Latitude by spoutknits

Latitude

Knitting
April 2019
both are used in this pattern
Fingering (14 wpi) ?
20 stitches and 32 rows = 4 inches
in blocked garter stitch fabric with fingering yarn
US 5 - 3.75 mm
850 yards (777 m)
60" wide at top edge x 28" deep at center
Flag of English English
This pattern is available for $6.00 USD buy it now

Light and airy, bouncy and fluffy, Latitude uses both fingering wool and mohair/silk lace bases for its textured and interesting fabric. Alternating sections of each throughout the shawl gives it a subtle ribbed surface and a linear appearance. The Old Shale stitch pattern makes curves down the spine and along the bottom edge.

Approximate yardages used: 600 yds Sock and 250 yds Loft

errata: pattern updated on 5/1/19 to change words “knit to 1 stitch before next marker” wherever found, to “knit to next marker”

Latitude is built on a basic triangle shawl construction, with increases at both outer edges. The center panel is established early, and increases are made on either side and also periodically in this Old Shale pattern to help grow the shawl. Both bases of yarn are keep attached and worked throughout the piece, with the Loft just being carried up the edge when not in use. The bottom ends with a fun flourish when more Old Shale pattern is introduced and increased for a dramatic border.

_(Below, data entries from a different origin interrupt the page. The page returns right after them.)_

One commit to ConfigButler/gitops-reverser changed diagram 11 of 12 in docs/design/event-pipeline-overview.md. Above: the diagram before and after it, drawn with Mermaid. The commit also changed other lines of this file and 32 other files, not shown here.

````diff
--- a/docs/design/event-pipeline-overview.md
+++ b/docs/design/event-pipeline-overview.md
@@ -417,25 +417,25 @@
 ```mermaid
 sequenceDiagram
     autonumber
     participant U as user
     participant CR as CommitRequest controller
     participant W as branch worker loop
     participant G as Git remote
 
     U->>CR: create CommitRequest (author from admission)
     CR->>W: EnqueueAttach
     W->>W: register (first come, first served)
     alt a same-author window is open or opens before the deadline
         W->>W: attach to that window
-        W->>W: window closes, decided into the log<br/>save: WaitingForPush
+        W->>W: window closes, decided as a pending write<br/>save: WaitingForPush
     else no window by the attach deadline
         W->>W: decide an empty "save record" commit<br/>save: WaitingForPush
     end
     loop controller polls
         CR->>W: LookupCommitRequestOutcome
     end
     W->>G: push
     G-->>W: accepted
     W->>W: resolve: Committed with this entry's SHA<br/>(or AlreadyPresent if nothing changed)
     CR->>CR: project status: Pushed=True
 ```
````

This pattern is fully written row by row with clear instructions and many tips along the way. Increasing stitch counts are given often so that you can check that everything is staying on track. Basic yo, kfb, M1R, M1L, ssk & k2tog are the increase and decrease stitches used.

Inspiration for this shawl:
I first experienced the beauty of whales in the wild while watching them migrate north and south on their familiar ocean lines, along the coast of Washington state where I lived. They wove through the straights among islands and past shorelines, giving me a glimpse of their lives as travelers in the watery parts of the world.

This shawl gets its name from one of my favorite chapters in Moby-Dick, “The Chart”, in which captain Ahab ponders his sea maps and logs, hoping to set a course in the vast ocean that will intersect with a singular great white whale. All the while he considers how much more exacting is the creature he hunts, who swims along his own chosen ocean line with marvelous precision. In this shawl you can see representations of both the parallel lines of latitude drawn on a map, and the land forms and water currents that roll over them - and maybe even the gliding path of a whale.